washer with a down-struck central portion rej'c'eived within the upper endV of said tubular member Yand provided with a lug projectingtinto the f.

notch in the upper end of the tubular member, said rack having a shelf having at each end means extending lengthwise through the shelf, the washer, the tubular member, saddle and the tube for binding the parts together.

2. A display rack having at each end a supporting means and a saddle resting thereon, having a central upstruck portion and a tube on the saddle receiving said upstruck portion, and a washer at the upper end of the tube having a down-struck portion projecting into the tube, a shelf secured to said washer, said tubes and said saddles and washers having coacting parts to prevent relative rotation thereof, the saddles and the supports having coacting parts to prevent relative rotation thereof.

3. A display rack having spaced supports and a plurality of vertically spaced shelves, means for supporting the shelves on the supports and in spaced relation to each other, said means comprising a single upright at each end of the rack, comprised of vertical tubular sections between the respective shelves and a tie rod extending from the top shelf through the vertical sections to the support, the supporting means of each end of the rack having projecting parts to prevent the rotation of the supports with relation to the shelves.

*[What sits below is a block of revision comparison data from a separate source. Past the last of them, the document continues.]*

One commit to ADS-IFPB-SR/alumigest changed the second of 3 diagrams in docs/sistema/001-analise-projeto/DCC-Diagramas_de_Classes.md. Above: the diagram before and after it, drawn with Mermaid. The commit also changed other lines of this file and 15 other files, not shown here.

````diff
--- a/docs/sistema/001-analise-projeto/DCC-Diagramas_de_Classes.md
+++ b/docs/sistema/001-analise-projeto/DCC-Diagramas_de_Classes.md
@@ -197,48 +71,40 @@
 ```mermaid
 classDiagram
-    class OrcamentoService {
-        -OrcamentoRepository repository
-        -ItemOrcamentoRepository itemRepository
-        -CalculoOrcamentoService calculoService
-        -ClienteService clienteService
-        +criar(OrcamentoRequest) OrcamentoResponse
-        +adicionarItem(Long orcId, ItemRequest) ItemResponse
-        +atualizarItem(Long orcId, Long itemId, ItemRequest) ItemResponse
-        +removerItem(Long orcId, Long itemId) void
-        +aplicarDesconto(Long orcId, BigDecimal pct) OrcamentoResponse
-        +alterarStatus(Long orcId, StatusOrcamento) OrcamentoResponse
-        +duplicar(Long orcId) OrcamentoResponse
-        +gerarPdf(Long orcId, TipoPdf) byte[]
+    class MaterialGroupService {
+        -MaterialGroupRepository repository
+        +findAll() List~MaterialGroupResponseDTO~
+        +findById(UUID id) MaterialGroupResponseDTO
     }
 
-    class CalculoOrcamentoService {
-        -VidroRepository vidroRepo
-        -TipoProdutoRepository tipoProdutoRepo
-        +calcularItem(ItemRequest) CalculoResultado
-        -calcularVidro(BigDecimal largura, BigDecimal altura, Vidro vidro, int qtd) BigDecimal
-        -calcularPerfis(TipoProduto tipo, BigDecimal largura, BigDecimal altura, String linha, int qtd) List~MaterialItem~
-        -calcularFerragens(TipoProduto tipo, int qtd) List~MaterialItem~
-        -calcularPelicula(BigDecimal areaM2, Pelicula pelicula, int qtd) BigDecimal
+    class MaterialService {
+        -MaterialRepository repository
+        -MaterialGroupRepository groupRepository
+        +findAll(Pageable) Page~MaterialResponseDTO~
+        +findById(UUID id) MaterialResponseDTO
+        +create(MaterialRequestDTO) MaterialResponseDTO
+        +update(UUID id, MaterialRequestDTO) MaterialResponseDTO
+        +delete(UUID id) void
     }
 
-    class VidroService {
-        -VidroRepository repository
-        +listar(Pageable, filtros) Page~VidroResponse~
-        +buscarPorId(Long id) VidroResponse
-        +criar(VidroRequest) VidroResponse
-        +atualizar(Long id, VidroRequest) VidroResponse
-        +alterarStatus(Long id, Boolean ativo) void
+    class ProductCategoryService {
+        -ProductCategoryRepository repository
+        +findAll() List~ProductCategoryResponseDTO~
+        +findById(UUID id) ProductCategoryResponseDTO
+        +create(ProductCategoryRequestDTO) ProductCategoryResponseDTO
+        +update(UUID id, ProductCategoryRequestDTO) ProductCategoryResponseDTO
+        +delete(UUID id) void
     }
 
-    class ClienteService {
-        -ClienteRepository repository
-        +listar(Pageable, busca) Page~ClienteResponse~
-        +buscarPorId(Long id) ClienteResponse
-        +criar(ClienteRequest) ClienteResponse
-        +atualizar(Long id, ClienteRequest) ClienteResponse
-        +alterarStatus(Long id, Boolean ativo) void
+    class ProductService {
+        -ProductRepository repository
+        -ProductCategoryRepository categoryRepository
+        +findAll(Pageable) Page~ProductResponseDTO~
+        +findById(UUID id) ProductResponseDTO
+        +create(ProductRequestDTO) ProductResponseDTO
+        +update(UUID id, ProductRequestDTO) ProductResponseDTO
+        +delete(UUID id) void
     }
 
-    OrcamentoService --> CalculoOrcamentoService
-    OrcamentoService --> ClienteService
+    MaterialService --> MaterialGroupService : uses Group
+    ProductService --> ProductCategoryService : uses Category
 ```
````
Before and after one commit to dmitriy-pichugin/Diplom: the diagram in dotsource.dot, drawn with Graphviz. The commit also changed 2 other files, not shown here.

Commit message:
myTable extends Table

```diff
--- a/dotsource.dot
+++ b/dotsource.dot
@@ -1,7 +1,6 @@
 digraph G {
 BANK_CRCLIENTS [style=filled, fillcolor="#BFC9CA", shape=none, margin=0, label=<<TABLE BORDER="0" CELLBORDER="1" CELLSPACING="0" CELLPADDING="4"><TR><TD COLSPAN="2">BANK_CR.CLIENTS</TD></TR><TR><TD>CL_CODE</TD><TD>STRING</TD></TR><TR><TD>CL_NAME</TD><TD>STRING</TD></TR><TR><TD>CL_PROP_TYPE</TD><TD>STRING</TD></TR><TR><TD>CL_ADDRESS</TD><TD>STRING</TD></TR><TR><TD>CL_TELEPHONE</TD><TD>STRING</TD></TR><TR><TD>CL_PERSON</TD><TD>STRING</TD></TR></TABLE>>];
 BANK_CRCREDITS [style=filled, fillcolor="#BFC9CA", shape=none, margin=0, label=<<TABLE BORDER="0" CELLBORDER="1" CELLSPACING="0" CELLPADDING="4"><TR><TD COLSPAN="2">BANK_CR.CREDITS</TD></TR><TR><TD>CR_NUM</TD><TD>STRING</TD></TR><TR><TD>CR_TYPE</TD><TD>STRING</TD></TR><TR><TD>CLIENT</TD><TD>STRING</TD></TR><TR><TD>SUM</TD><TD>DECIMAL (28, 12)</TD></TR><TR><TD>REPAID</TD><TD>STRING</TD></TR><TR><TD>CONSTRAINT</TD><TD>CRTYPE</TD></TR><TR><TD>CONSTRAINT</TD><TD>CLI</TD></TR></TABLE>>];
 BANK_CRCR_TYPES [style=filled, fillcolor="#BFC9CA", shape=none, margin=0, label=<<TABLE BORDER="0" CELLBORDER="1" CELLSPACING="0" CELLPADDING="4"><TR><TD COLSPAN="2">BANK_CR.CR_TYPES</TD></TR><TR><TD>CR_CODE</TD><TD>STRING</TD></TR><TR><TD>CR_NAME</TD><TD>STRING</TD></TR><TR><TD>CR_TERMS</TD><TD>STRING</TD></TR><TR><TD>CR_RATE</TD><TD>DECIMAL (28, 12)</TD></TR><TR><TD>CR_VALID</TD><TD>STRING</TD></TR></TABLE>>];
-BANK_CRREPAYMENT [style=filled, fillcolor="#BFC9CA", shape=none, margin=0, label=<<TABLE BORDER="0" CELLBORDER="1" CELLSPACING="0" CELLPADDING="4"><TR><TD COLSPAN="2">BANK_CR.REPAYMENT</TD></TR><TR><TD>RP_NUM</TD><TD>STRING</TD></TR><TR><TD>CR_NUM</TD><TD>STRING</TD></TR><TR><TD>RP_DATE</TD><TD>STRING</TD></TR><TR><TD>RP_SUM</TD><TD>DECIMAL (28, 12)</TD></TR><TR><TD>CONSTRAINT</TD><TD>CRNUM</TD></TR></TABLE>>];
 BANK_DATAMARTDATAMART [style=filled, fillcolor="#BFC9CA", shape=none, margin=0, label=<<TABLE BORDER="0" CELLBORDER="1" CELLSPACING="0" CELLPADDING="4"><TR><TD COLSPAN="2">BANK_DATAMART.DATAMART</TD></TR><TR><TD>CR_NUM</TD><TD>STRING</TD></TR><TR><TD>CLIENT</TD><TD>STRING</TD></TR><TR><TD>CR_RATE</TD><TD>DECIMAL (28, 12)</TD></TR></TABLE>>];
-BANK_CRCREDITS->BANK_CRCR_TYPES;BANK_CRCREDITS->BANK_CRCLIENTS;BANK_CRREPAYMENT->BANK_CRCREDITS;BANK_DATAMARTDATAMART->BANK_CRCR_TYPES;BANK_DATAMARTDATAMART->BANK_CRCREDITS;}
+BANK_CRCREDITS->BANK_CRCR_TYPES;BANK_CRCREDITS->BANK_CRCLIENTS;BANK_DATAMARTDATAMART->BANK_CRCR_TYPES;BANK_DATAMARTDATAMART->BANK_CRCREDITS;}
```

4. A display rack having at each end a support, comprising a member curved from the central part downwardly and laterally'to its ends, and a saddle tted on top of the support having portions to straddle the support and having an upstruck portion formed with a laterally projecting lug, a tubular member, said upstruck portion being adapted to t in an end thereof, said tubular member having a notch in its wall at each end, said tubular member resting on the saddle and receiving the upstruck portion thereof and receiving said lug in one of said notches, a washer with a downstruck central portion snugly fitted within the upper end of said tubular member and provided with a lug projecting into the notch in the upper end of the tubular member, a shelf secured to the upper parts of said washers, and a tie rod rigidly fastening together the members of each support.

5. A display rack having a plurality of shelves and having at each end a support comprising a member curved from its central portion downwardly to its ends, a saddle seated non-rotatably on top of the support, tubular elements interposed between the saddle and the lowermost shelf and between each successive pair of shelves, metal members secured to the shelves to receive the upper ends of said tubular members, rods anchored to the topmost of said metal members and extending downwardly at each end of the rack through the successive shelves and tubular members and secured to the supports.

6. A display rack having at each end a support comprising .a tube curved from its central part downwardly to its ends and provided with a cap on its ends, a saddle tted on the top of said tube, said rack having a shelf provided at each end with means extending through the shelf, the saddle and the support for binding the parts together.

7. A display rack having spaced supports and a plurality of vertically spaced shelves, means for supporting the shelves on the supports and in spaced relation to each other, said means comprising a single upright at each end of the rack formed of vertical tubular sections between the respective shelves and saddle members between the lower shelf and said supports, and a tie rod extending from the top shelf through the vertical sections to the support, said saddle members engaging said supports to prevent the rotation of the supports with relation to the shelves.

ERNEST R. ERICKSON.

Referenced by
Citing PatentFiling datePublication dateApplicantTitle
US3617022 *Apr 21, 1969Nov 2, 1971Embryon CoCooking device
US4637324 *Aug 27, 1981Jan 20, 1987Janson Richard WFurniture assembly and assembly device
US4846078 *Aug 5, 1988Jul 11, 1989Janson Richard WFurniture assembly and assembly device
Classifications
U.S. Classification108/101, 248/159
International ClassificationA47F5/00
Cooperative ClassificationA47F5/0018
European ClassificationA47F5/00C